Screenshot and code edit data
_____

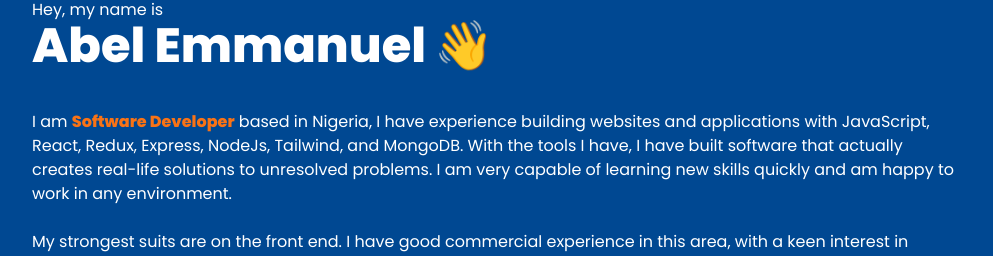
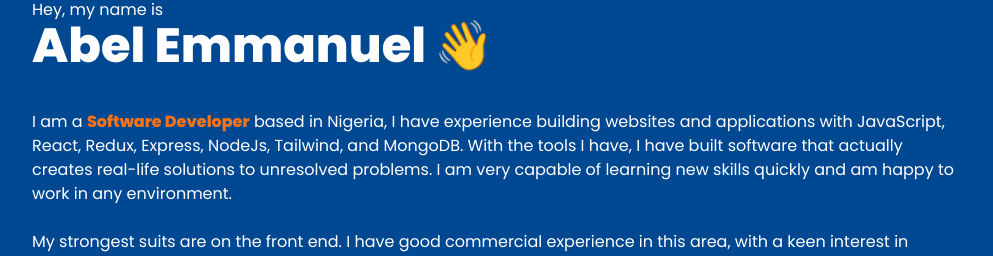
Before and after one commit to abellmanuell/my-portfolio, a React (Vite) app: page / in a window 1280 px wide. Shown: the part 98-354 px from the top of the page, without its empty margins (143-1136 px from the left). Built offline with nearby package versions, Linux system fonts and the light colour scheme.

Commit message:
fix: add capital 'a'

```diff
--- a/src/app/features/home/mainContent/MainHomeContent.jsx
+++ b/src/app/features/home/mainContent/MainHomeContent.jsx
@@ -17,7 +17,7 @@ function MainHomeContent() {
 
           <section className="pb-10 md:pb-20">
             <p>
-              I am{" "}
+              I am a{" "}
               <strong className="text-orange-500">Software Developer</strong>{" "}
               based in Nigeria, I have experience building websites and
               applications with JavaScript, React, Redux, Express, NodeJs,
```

_____

= ABOUT THIS TASK =
Scan the entries above for the string "with", and copy every line where it turns up.

= SOLUTION TO THE EXERCISE =
Before and after one commit to abellmanuell/my-portfolio, a React (Vite) app: page / in a window 1280 px wide. Shown: the part 98-354 px from the top of the page, without its empty margins (143-1136 px from the left). Built offline with nearby package versions, Linux system fonts and the light colour scheme.
               applications with JavaScript, React, Redux, Express, NodeJs,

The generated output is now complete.